* _Work to be completed_:
The answer must reproduce the listing exactly, with every picture left out.

* _Data records_:
----
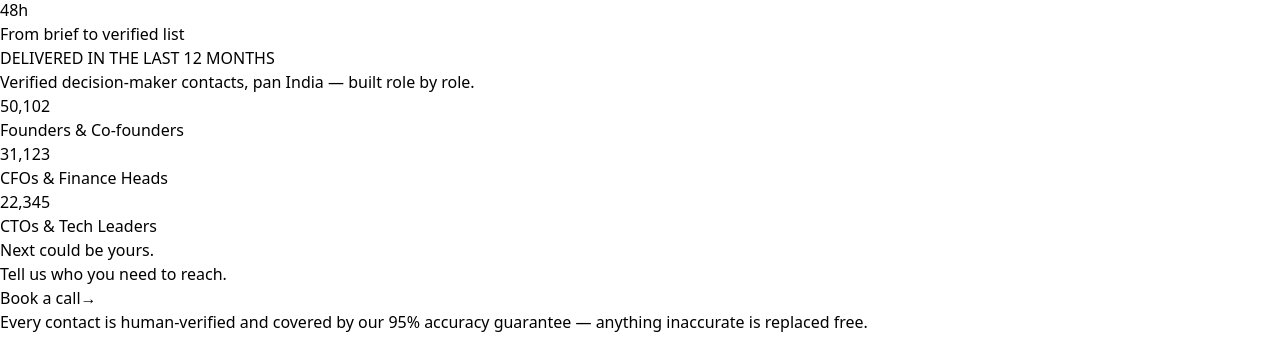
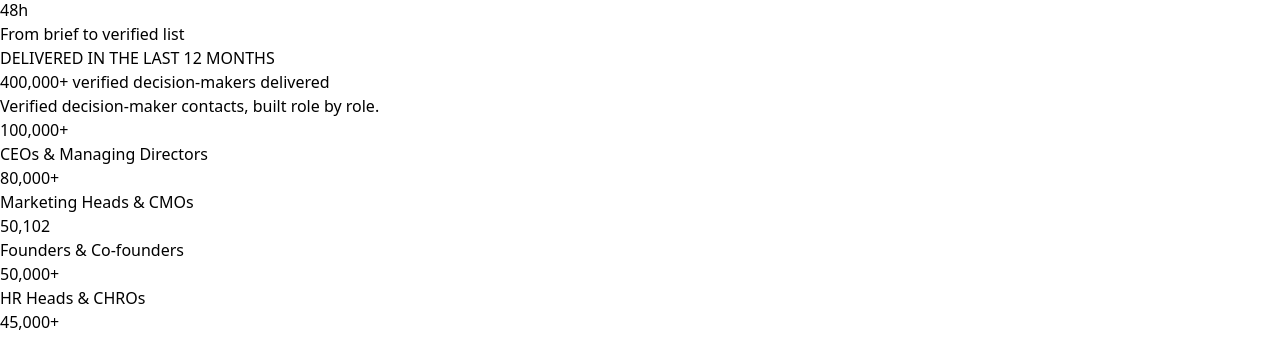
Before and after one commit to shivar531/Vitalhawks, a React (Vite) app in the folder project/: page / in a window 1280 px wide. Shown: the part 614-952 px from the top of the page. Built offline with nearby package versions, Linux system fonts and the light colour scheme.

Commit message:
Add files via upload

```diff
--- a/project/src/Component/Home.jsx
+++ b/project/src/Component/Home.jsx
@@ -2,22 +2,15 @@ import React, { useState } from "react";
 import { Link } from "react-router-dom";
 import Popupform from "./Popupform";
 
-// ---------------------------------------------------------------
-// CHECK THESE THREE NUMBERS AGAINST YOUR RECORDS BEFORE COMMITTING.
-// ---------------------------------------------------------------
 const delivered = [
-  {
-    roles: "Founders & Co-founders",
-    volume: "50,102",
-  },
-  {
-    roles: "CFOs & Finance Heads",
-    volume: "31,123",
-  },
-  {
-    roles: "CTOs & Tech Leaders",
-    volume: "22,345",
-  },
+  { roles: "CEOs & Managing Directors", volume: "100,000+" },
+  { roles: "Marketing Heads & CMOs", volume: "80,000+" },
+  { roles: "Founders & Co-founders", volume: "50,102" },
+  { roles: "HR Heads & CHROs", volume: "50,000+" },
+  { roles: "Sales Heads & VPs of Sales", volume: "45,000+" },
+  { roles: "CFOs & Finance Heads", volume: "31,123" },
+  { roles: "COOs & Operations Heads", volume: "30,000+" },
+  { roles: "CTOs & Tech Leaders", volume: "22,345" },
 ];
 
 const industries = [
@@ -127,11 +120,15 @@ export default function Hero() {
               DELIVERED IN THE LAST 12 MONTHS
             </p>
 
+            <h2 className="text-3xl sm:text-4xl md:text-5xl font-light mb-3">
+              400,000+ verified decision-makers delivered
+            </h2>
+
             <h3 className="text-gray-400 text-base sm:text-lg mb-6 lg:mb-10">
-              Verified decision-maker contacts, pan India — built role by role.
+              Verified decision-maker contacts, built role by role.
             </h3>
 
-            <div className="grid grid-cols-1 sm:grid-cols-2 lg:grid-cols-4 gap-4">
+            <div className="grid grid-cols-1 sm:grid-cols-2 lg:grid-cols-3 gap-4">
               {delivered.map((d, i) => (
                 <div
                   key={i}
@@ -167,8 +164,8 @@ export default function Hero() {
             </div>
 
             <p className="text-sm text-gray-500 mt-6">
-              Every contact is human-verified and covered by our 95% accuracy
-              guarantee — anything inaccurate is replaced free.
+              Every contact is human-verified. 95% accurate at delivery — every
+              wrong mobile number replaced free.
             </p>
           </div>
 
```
----
* _Response to the exercise_:
Before and after one commit to shivar531/Vitalhawks, a React (Vite) app in the folder project/: page / in a window 1280 px wide. Shown: the part 614-952 px from the top of the page. Built offline with nearby package versions, Linux system fonts and the light colour scheme.

Commit message:
Add files via upload

```diff
--- a/project/src/Component/Home.jsx
+++ b/project/src/Component/Home.jsx
@@ -2,22 +2,15 @@ import React, { useState } from "react";
 import { Link } from "react-router-dom";
 import Popupform from "./Popupform";
 
-// ---------------------------------------------------------------
-// CHECK THESE THREE NUMBERS AGAINST YOUR RECORDS BEFORE COMMITTING.
-// ---------------------------------------------------------------
 const delivered = [
-  {
-    roles: "Founders & Co-founders",
-    volume: "50,102",
-  },
-  {
-    roles: "CFOs & Finance Heads",
-    volume: "31,123",
-  },
-  {
-    roles: "CTOs & Tech Leaders",
-    volume: "22,345",
-  },
+  { roles: "CEOs & Managing Directors", volume: "100,000+" },
+  { roles: "Marketing Heads & CMOs", volume: "80,000+" },
+  { roles: "Founders & Co-founders", volume: "50,102" },
+  { roles: "HR Heads & CHROs", volume: "50,000+" },
+  { roles: "Sales Heads & VPs of Sales", volume: "45,000+" },
+  { roles: "CFOs & Finance Heads", volume: "31,123" },
+  { roles: "COOs & Operations Heads", volume: "30,000+" },
+  { roles: "CTOs & Tech Leaders", volume: "22,345" },
 ];
 
 const industries = [
@@ -127,11 +120,15 @@ export default function Hero() {
               DELIVERED IN THE LAST 12 MONTHS
             </p>
 
+            <h2 className="text-3xl sm:text-4xl md:text-5xl font-light mb-3">
+              400,000+ verified decision-makers delivered
+            </h2>
+
             <h3 className="text-gray-400 text-base sm:text-lg mb-6 lg:mb-10">
-              Verified decision-maker contacts, pan India — built role by role.
+              Verified decision-maker contacts, built role by role.
             </h3>
 
-            <div className="grid grid-cols-1 sm:grid-cols-2 lg:grid-cols-4 gap-4">
+            <div className="grid grid-cols-1 sm:grid-cols-2 lg:grid-cols-3 gap-4">
               {delivered.map((d, i) => (
                 <div
                   key={i}
@@ -167,8 +164,8 @@ export default function Hero() {
             </div>
 
             <p className="text-sm text-gray-500 mt-6">
-              Every contact is human-verified and covered by our 95% accuracy
-              guarantee — anything inaccurate is replaced free.
+              Every contact is human-verified. 95% accurate at delivery — every
+              wrong mobile number replaced free.
             </p>
           </div>
 
```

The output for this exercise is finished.